§ Prompt
Go through the records and report each line in which the word "parts" occurs.

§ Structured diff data
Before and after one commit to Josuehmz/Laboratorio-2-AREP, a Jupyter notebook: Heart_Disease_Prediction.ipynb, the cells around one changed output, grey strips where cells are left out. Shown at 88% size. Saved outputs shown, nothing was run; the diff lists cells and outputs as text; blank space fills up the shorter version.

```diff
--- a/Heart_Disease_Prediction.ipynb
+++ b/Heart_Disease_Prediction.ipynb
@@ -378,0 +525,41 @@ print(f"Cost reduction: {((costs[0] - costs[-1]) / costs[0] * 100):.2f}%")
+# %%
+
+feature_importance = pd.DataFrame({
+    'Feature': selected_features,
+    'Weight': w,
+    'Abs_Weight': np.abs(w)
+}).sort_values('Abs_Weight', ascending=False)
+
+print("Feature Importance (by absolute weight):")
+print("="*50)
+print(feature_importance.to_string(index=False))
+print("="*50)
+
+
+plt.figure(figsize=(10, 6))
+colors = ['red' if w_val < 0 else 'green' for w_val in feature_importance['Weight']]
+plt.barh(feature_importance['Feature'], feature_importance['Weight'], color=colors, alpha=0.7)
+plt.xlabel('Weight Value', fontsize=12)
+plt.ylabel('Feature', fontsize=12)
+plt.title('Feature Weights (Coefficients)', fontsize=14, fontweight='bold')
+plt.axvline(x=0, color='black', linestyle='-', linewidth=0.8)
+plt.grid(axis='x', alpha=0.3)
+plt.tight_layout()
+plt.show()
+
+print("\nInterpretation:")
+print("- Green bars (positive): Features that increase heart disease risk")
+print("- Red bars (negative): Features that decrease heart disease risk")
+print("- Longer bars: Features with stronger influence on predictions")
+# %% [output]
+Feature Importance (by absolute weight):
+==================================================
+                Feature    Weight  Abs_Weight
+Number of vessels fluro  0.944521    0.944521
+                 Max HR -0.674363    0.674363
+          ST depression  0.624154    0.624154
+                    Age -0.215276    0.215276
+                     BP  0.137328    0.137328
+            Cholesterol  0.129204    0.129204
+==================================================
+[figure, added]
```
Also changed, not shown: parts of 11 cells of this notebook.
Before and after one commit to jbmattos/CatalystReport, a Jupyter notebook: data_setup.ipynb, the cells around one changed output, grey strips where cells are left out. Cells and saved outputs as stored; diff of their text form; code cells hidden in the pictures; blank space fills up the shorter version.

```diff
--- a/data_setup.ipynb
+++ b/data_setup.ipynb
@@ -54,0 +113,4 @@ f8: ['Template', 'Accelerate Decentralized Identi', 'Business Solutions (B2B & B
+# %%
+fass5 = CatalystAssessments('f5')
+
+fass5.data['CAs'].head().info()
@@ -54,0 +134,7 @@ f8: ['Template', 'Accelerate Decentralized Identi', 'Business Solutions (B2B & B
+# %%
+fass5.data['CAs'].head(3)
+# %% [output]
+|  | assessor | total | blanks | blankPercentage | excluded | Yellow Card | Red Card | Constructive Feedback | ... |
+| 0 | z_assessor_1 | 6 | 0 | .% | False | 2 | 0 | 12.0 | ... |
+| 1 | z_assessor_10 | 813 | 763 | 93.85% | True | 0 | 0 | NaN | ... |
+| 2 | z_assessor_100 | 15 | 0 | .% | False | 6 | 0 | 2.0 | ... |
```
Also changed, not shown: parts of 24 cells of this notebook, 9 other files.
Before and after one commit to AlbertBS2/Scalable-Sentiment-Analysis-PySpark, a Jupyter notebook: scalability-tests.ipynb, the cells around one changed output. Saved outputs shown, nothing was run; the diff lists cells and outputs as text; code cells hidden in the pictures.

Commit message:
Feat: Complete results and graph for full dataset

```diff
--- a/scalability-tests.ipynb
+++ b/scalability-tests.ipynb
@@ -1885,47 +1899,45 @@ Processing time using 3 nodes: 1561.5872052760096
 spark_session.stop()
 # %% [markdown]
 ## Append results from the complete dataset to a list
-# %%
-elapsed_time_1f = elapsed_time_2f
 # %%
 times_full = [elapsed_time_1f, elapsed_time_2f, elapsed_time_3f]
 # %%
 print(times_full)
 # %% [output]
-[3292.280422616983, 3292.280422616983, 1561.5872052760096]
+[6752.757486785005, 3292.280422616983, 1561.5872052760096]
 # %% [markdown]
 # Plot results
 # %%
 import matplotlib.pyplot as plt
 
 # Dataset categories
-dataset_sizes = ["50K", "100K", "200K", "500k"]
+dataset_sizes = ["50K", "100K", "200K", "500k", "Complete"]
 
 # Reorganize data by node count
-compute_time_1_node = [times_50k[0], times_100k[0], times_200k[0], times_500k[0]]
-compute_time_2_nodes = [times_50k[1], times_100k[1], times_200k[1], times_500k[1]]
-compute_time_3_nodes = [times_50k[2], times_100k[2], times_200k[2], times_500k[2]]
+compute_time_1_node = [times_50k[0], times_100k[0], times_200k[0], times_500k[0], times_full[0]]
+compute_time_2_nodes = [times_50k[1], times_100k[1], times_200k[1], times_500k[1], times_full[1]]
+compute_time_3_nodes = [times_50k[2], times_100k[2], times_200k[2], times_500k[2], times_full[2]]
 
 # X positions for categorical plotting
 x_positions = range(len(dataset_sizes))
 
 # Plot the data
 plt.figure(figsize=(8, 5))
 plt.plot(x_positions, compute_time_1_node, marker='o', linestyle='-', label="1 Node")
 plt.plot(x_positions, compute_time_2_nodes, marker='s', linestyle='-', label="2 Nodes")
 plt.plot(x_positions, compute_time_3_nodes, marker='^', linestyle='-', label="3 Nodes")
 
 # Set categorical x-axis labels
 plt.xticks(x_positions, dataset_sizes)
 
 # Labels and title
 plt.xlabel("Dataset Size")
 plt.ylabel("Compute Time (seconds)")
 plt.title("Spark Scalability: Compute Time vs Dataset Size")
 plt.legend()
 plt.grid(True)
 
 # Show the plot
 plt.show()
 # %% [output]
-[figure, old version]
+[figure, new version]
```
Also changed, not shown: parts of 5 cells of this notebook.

§ Result below
Also changed, not shown: parts of 11 cells of this notebook.
Also changed, not shown: parts of 24 cells of this notebook, 9 other files.
Also changed, not shown: parts of 5 cells of this notebook.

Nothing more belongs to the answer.